• Revitalize the schoolyard to be safe, practical, usable, fun, stimulating, varied and dynamic;
• Reduce impermeable surface and increase storm water performance;
• Provide opportunities for formal and informal outdoor learning;
• Engage and educate all parts of the school community - teachers, students, administrators, parents and family, as well as neighbors.
With a long history of working with the SFUSD, Miller Company helped lead a year-long participatory design process before developing construction drawings. The final plan composes of rain gardens with native planting and a sunken amphitheater with permeable pavers in the south yard, and dry creek play areas with native planting, boulders and redwood log benches in both south and north yards. In place of the asphalt paving, together these now pervious areas infiltrate storm water from approximately one acre of roof and paving surfaces, and divert 475 gallons a year from the city sewer system.
The design for the storm water system is intentionally conspicuous and interactive. During rainy seasons, students will be able to see water routed from roofs into to pervious areas, and directly observe its infiltration into the ground. The flow of the water is visually enhanced by “water drops” painted on the paving, and the function of the infiltration is further addressed in interpretative signs at each area.
Beyond storm water diversion, the new spaces bring nature closer to children growing up in highly urbanized neighborhoods, and help instill a sense of stewardship for the environment and water conservation awareness in 500 students and their families. Fifteen new trees will help provide shade and wildlife habitat, and the understory native planting is intended to strengthen the school’s outdoor education program. New picnic tables add a valuable socializing and study opportunities out in the open.

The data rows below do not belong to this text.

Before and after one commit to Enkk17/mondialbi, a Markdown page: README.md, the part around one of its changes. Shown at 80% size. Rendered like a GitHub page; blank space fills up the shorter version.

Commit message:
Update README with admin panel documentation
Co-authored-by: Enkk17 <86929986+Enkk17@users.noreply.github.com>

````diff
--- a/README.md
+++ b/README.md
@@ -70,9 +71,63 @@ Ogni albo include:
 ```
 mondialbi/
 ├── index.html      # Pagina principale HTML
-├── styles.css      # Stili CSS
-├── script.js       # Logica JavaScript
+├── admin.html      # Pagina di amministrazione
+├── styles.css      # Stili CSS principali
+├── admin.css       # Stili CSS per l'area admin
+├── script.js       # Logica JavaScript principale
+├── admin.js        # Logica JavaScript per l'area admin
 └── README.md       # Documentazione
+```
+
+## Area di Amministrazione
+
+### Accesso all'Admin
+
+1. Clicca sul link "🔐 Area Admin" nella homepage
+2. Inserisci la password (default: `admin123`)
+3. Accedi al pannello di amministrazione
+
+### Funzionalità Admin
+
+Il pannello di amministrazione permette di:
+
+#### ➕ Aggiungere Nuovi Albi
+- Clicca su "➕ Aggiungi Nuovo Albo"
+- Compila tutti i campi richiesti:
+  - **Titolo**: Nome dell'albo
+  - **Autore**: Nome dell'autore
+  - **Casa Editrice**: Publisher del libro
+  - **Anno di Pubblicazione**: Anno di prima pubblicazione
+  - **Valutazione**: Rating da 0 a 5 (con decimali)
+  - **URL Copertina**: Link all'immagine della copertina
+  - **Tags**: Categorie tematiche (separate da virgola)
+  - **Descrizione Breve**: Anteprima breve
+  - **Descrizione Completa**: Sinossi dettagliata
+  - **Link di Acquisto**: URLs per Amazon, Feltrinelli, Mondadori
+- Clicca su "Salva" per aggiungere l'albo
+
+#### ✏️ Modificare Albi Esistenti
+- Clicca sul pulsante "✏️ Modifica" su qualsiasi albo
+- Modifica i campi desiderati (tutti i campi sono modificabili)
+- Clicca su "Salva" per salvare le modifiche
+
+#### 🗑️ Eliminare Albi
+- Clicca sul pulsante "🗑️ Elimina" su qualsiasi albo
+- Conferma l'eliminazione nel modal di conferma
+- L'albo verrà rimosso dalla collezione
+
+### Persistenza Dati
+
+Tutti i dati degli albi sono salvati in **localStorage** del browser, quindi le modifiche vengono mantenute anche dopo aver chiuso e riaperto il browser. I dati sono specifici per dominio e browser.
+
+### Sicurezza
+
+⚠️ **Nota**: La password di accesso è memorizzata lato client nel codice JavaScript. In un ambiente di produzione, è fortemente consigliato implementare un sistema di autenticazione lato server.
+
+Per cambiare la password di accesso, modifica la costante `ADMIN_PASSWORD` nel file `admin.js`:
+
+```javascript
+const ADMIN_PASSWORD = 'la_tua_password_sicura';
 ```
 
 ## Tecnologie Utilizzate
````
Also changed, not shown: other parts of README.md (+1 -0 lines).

Construction of the pilot project finished in the fall of 2018, with a ribbon cutting ceremony celebrated by students, teacher, administrators and wide range of City Officials.